The USS Minnesota was launched in 2013, the USS North Dakota last October, and the USS John Warner as recently as last Saturday.
And now all three are already having their operations restricted due to technical malfunctions related to steam-funneling pipes.
"As part of an ongoing investigation into a quality issue with a supplier, General Dynamics Electric Boat (GDEB) determined that three steam pipe elbows supplied by the vendor in question required additional testing and repair due to unauthorized and undocumented weld repairs…," reads a statement from Naval Sea Systems Command spokesman Rory O’Connor.
Those "elbows" are used to allow pipes to work their way around corners, and are crucial for transmitting steam from the subs’ engines to the turbines.
"The Navy is committed to ensuring the safety of its crews and ships," O’Connor said. "High standards for submarine components are an important part of the overall effort to ensure safety."
As the pipes presented no immediate concern, the Navy also congratulated itself for recognizing the flaw before it caused an actual problem.
"Basically it’s being prudent looking into it," O’Connor said.
Shortly before the unveiling of the John Warner, the US Department of Defense was bragging about the craft’s prowess. In a press release, the Pentagon described it as the newest “fast attack” submarine which would showcase the latest in stealth, surveillance, and warfare capabilities.
The Navy also released details about new innovations it planned to install on its submarine fleet in order to reduce maintenance requirements.

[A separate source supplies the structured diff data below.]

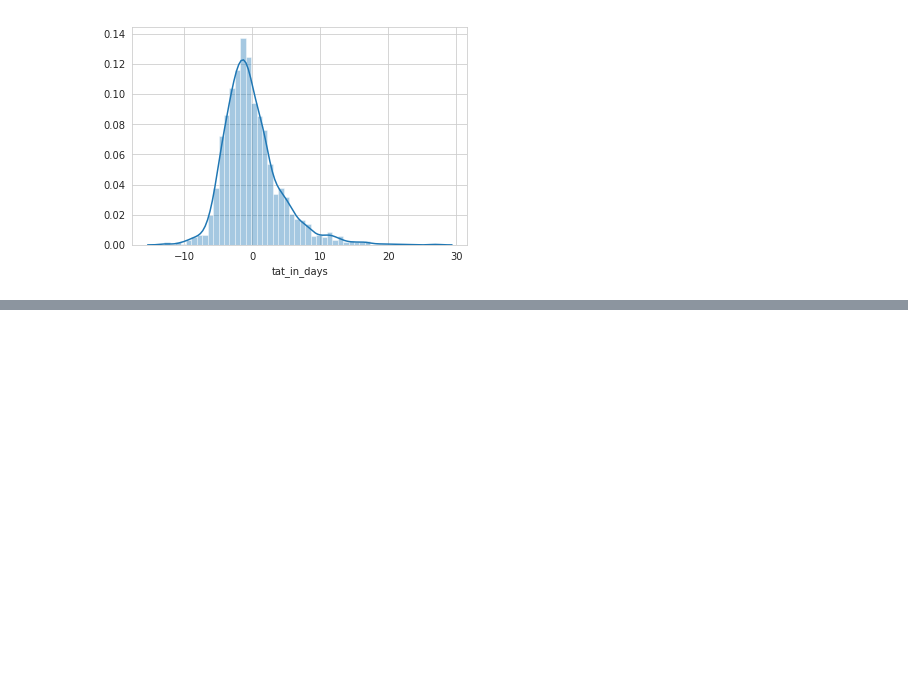
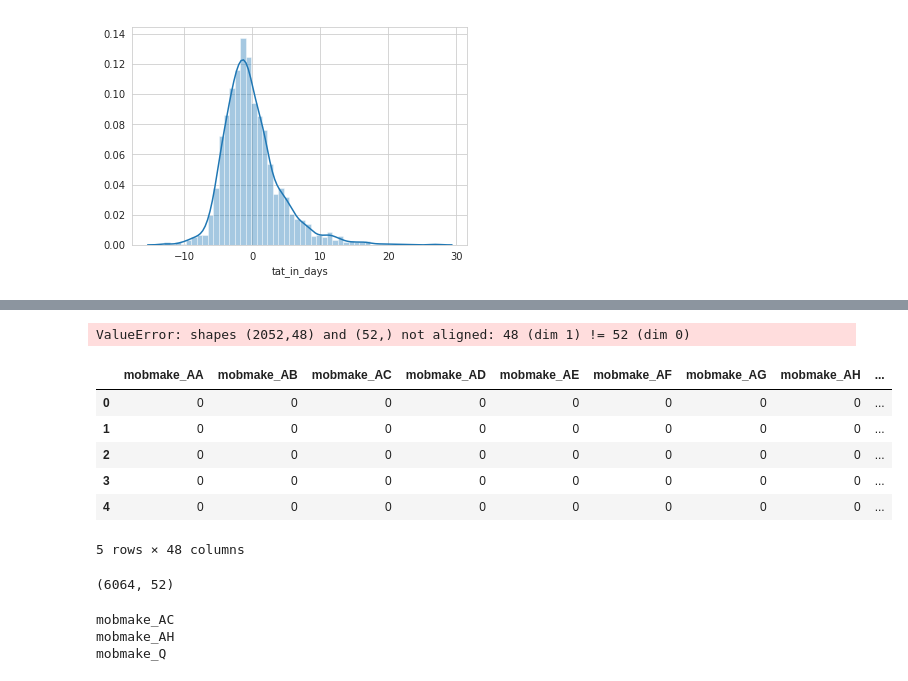
Before and after one commit to kckartik17/Assignment-2-19th-June, a Jupyter notebook: Problem 2.ipynb, the cells around one changed output, grey strips where cells are left out. Cells and saved outputs as stored; diff of their text form; code cells hidden in the pictures; blank space fills up the shorter version.

```diff
--- a/Problem 2.ipynb
+++ b/Problem 2.ipynb
@@ -267,0 +272,2 @@ sns.distplot((y_test-y_pred),bins=50);
+# %%
+test_data = pd.read_csv("problem_2/problem_2_test.csv")
@@ -267,0 +297,53 @@ sns.distplot((y_test-y_pred),bins=50);
+# %%
+test_data.memcreateddate = pd.to_datetime(test_data.memcreateddate)
+test_data.mobilepurchasedate = pd.to_datetime(test_data.mobilepurchasedate)
+test_data.claimintdate = pd.to_datetime(test_data.claimintdate)
+test_data.pickupStartdate = pd.to_datetime(test_data.pickupStartdate)
+# %%
+test_data.drop(test_data[test_data['custpincodecategory'] == '0'].index,inplace=True)
+# %%
+dummy_ct = pd.get_dummies(test_data['claimtype'],prefix='claimtype',drop_first=True)
+test_data = pd.concat([dummy_ct,test_data],axis=1)
+test_data.drop(columns=['claimtype'],inplace=True)
+
+
+dummy_cp = pd.get_dummies(test_data['custpincodecategory'],prefix = 'custpincodecategory',drop_first=True)
+test_data = pd.concat([dummy_cp,test_data],axis=1)
+test_data.drop(columns=['custpincodecategory'],inplace=True)
+
+
+dummy_mob = pd.get_dummies(test_data['mobmake'],prefix = 'mobmake',drop_first=True)
+test_data = pd.concat([dummy_mob,test_data],axis=1)
+test_data.drop(columns=['mobmake'],inplace=True)
+
+test_data['PCdiff'] = test_data.pickupStartdate - test_data.claimintdate
+
+test_data['PCdiff'] = test_data['PCdiff'].apply(lambda x:x.days)
+
+test_data['ClaMemdiff'] = test_data.claimintdate - test_data.memcreateddate
+
+test_data['ClaMemdiff'] = test_data['ClaMemdiff'].apply(lambda x:x.days)
+
+test_data['ClaMobdiff'] = test_data.claimintdate - test_data.mobilepurchasedate
+
+test_data['ClaMobdiff'] = test_data['ClaMobdiff'].apply(lambda x:x.days)
+
+test_data.drop(columns=['pickupStartdate','claimintdate','mobilepurchasedate','memcreateddate'],inplace=True)
+# %%
+test_data_pred = linreg.predict(test_data)
+# %% [output]
+ValueError: shapes (2052,48) and (52,) not aligned: 48 (dim 1) != 52 (dim 0)
+# %%
+test_data.head(5)
+# %% [output]
+|  | mobmake_AA | mobmake_AB | mobmake_AC | mobmake_AD | mobmake_AE | mobmake_AF | mobmake_AG | mobmake_AH | ... |
+| 0 | 0 | 0 | 0 | 0 | 0 | 0 | 0 | 0 | ... |
+| 1 | 0 | 0 | 0 | 0 | 0 | 0 | 0 | 0 | ... |
+| 2 | 0 | 0 | 0 | 0 | 0 | 0 | 0 | 0 | ... |
+| 3 | 0 | 0 | 0 | 0 | 0 | 0 | 0 | 0 | ... |
+| 4 | 0 | 0 | 0 | 0 | 0 | 0 | 0 | 0 | ... |
+5 rows × 48 columns
+# %%
+X.shape
+# %% [output]
+(6064, 52)
@@ -267,0 +354,8 @@ sns.distplot((y_test-y_pred),bins=50);
+# %%
+for i in b:
+    if i not in a:
+        print(i)
+# %% [output]
+mobmake_AC
+mobmake_AH
+mobmake_Q
```
Also changed, not shown: parts of 6 cells of this notebook.
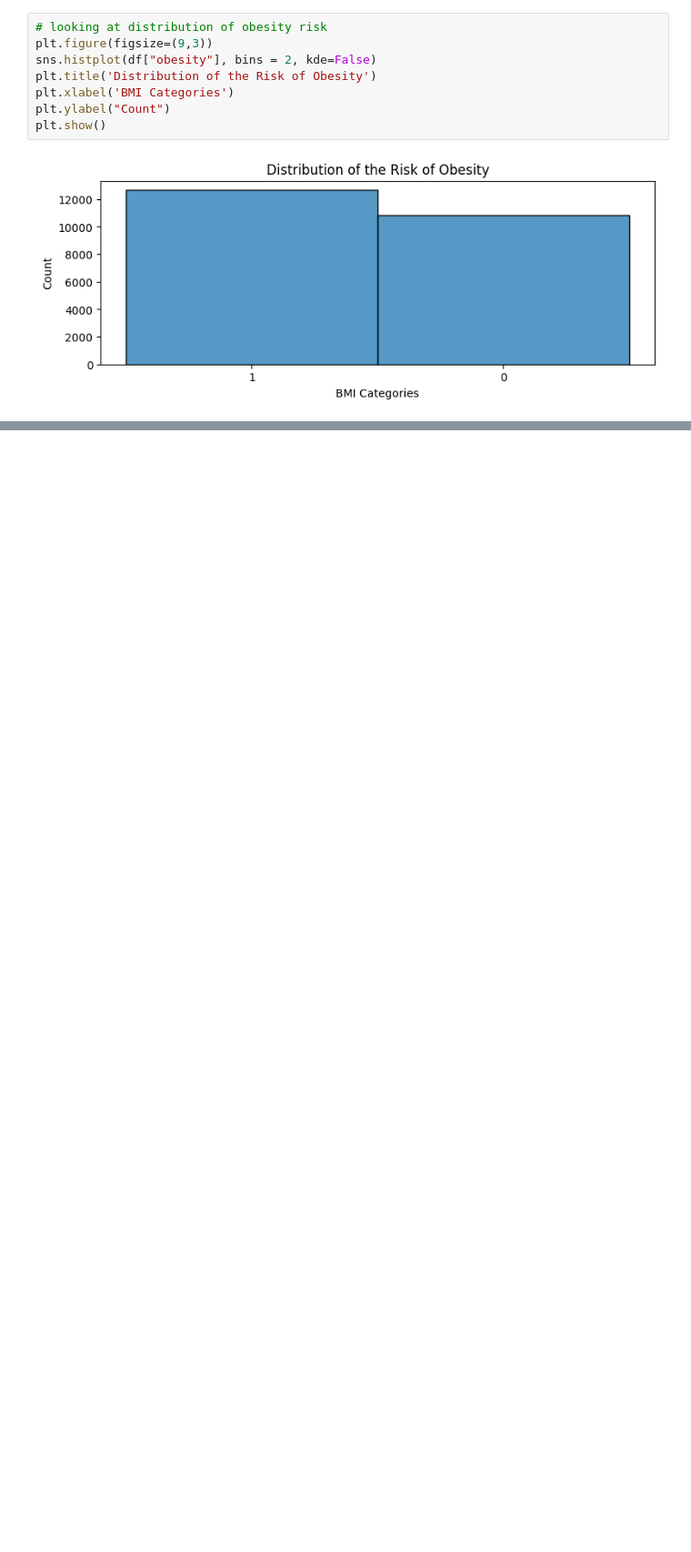
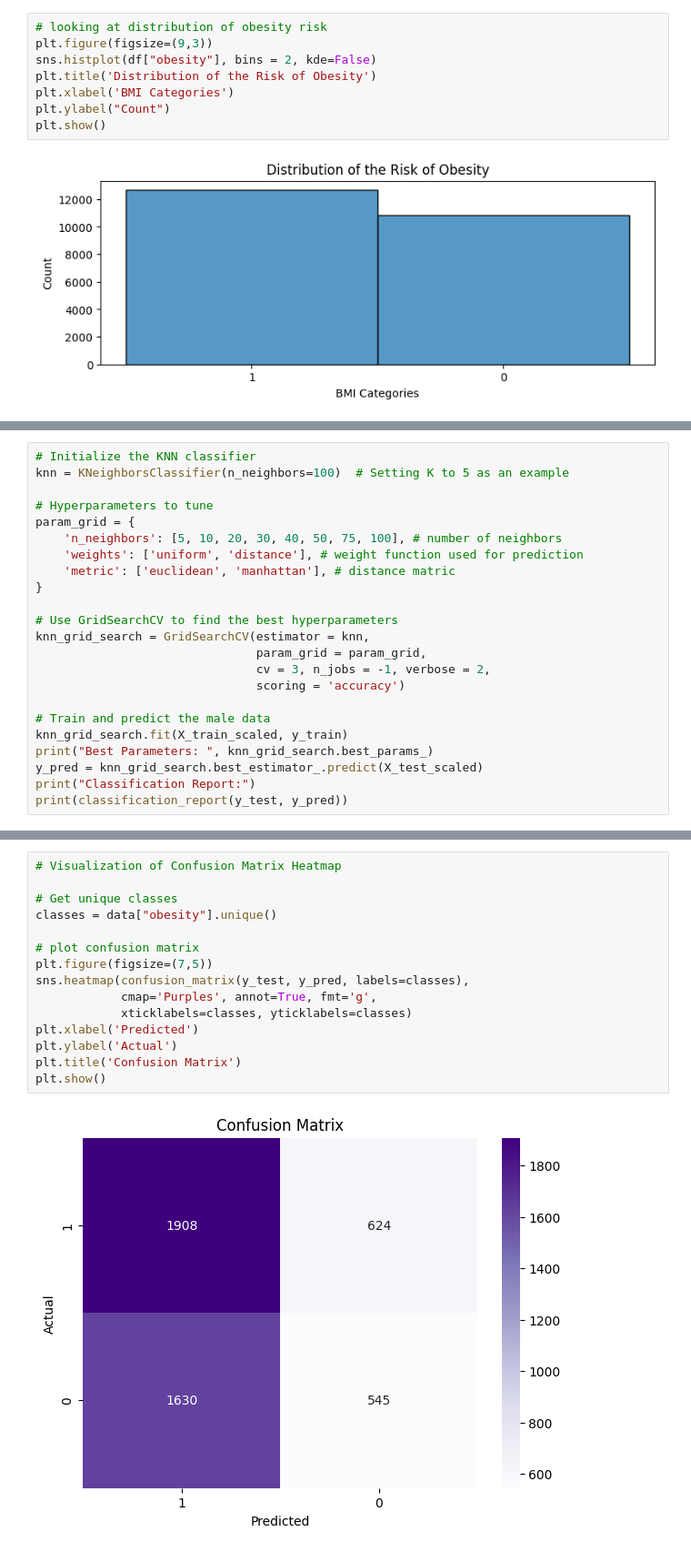
Before and after one commit to Jinyu-Luo/CHL5230, a Jupyter notebook: 3_CHL5230_F23.ipynb, the cells around one changed output, grey strips where cells are left out. Shown at 91% size. Drawn from its saved outputs; the diff is of its cells as text; blank space fills up the shorter version.

```diff
--- a/3_CHL5230_F23.ipynb
+++ b/3_CHL5230_F23.ipynb
@@ -512,0 +481,23 @@ plt.show()
+# %%
+# Initialize the KNN classifier
+knn = KNeighborsClassifier(n_neighbors=100)  # Setting K to 5 as an example
+
+# Hyperparameters to tune
+param_grid = {
+    'n_neighbors': [5, 10, 20, 30, 40, 50, 75, 100], # number of neighbors
+    'weights': ['uniform', 'distance'], # weight function used for prediction
+    'metric': ['euclidean', 'manhattan'], # distance matric
+}
+
+# Use GridSearchCV to find the best hyperparameters
+knn_grid_search = GridSearchCV(estimator = knn,
+                               param_grid = param_grid,
+                               cv = 3, n_jobs = -1, verbose = 2,
+                               scoring = 'accuracy')
+
+# Train and predict the male data
+knn_grid_search.fit(X_train_scaled, y_train)
+print("Best Parameters: ", knn_grid_search.best_params_)
+y_pred = knn_grid_search.best_estimator_.predict(X_test_scaled)
+print("Classification Report:")
+print(classification_report(y_test, y_pred))
@@ -512,0 +516,17 @@ plt.show()
+# %%
+# Visualization of Confusion Matrix Heatmap
+
+# Get unique classes
+classes = data["obesity"].unique()
+
+# plot confusion matrix
+plt.figure(figsize=(7,5))
+sns.heatmap(confusion_matrix(y_test, y_pred, labels=classes),
+            cmap='Purples', annot=True, fmt='g',
+            xticklabels=classes, yticklabels=classes)
+plt.xlabel('Predicted')
+plt.ylabel('Actual')
+plt.title('Confusion Matrix')
+plt.show()
+# %% [output]
+[figure, added]
```
Also changed, not shown: parts of 36 cells of this notebook.
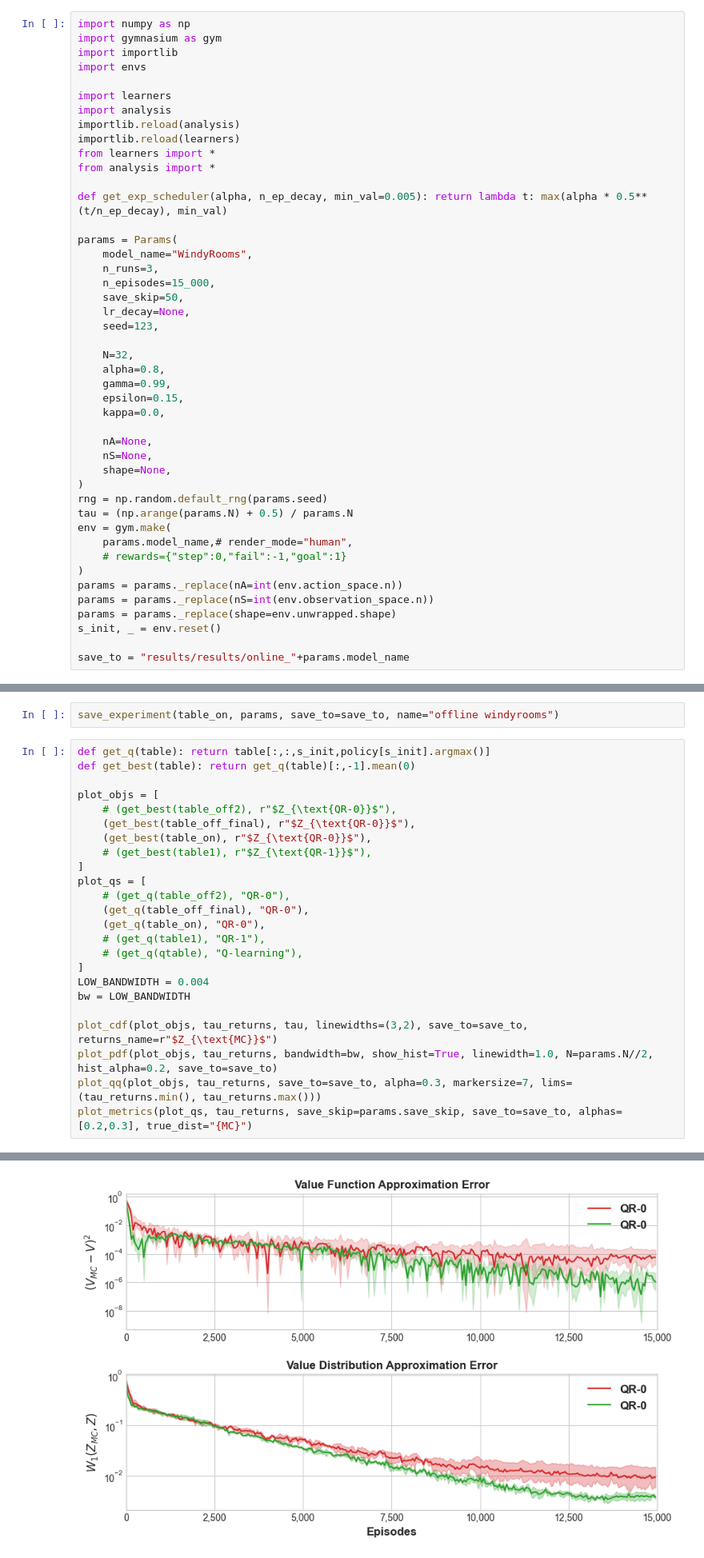
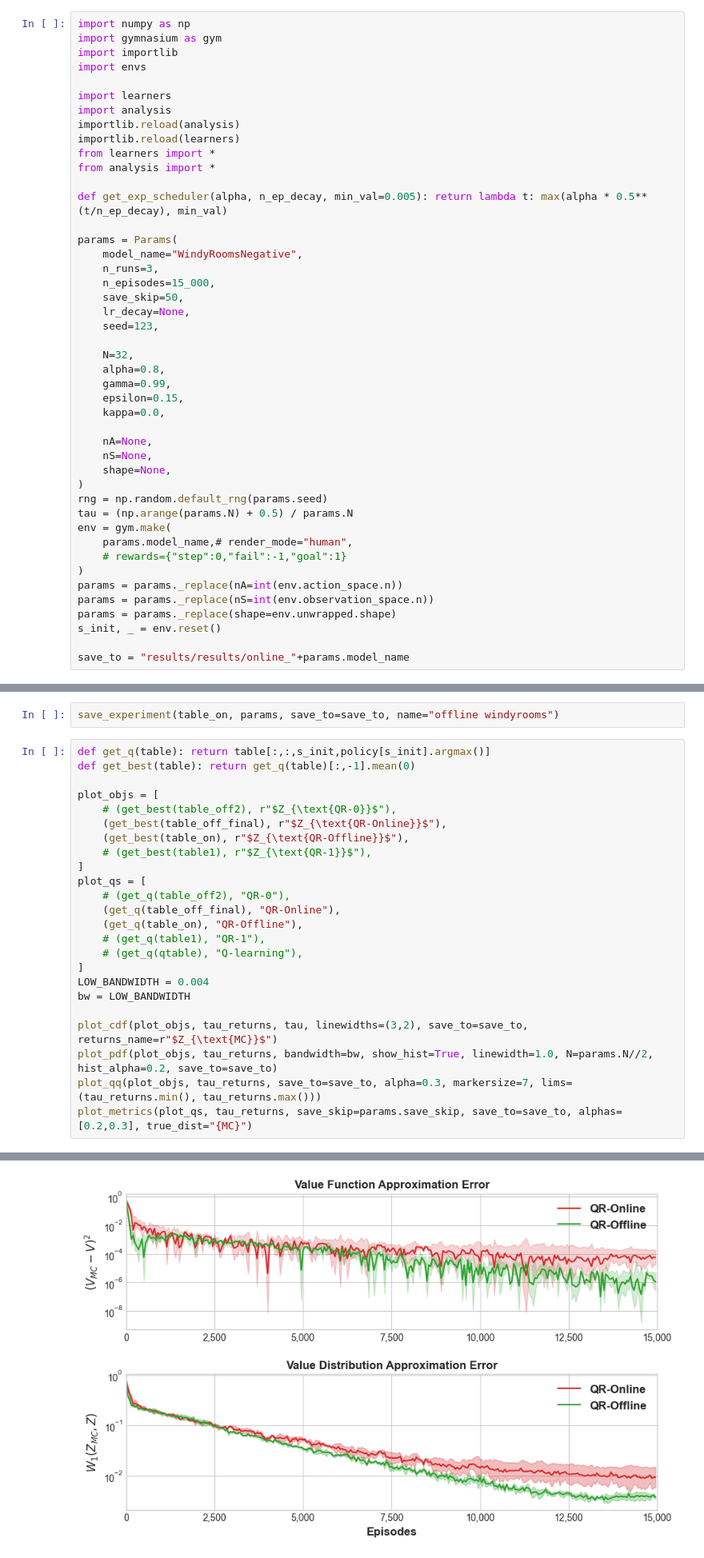
Before and after one commit to AlecHero/QuantileRegressionProject, a Jupyter notebook: test_offline.ipynb, the cells around one changed output, grey strips where cells are left out. Shown at 80% size. Saved outputs shown, nothing was run; the diff lists cells and outputs as text.

```diff
--- a/test_offline.ipynb
+++ b/test_offline.ipynb
@@ -14,7 +14,7 @@ from analysis import *
 def get_exp_scheduler(alpha, n_ep_decay, min_val=0.005): return lambda t: max(alpha * 0.5**(t/n_ep_decay), min_val)
 
 params = Params(
-    model_name="WindyRooms",
+    model_name="WindyRoomsNegative",
     n_runs=3,
     n_episodes=15_000,
     save_skip=50,
@@ -110,14 +112,14 @@ def get_best(table): return get_q(table)[:,-1].mean(0)
 
 plot_objs = [
     # (get_best(table_off2), r"$Z_{\text{QR-0}}$"),
-    (get_best(table_off_final), r"$Z_{\text{QR-0}}$"),
-    (get_best(table_on), r"$Z_{\text{QR-0}}$"),
+    (get_best(table_off_final), r"$Z_{\text{QR-Online}}$"),
+    (get_best(table_on), r"$Z_{\text{QR-Offline}}$"),
     # (get_best(table1), r"$Z_{\text{QR-1}}$"),
 ]
 plot_qs = [
     # (get_q(table_off2), "QR-0"),
-    (get_q(table_off_final), "QR-0"),
-    (get_q(table_on), "QR-0"),
+    (get_q(table_off_final), "QR-Online"),
+    (get_q(table_on), "QR-Offline"),
     # (get_q(table1), "QR-1"),
     # (get_q(qtable), "Q-learning"),
 ]
@@ -135,4 +137,4 @@ plot_metrics(plot_qs, tau_returns, save_skip=params.save_skip, save_to=save_to,
-[figure, old version]
+[figure, new version]
 # %%
 plot_map(table0.mean((0,-1))[-1], params)
 plot_map(np.tile(V_pi[:, None], (1, 4)), params, V=V_pi)
```
Also changed, not shown: parts of 2 cells of this notebook, 14 other files.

Subs typically spend six-year periods in service before needing overhauls. With a number of subtle changes – water-resistant grease for hatches, for instance – the military hopes to extend that operational period to eight years.
"We want them to spend as much time at sea as possible," Navy Captain Mike Stevens told the Associated Press.
Installing the correct onboard plumbing would, presumably, be a major part of that.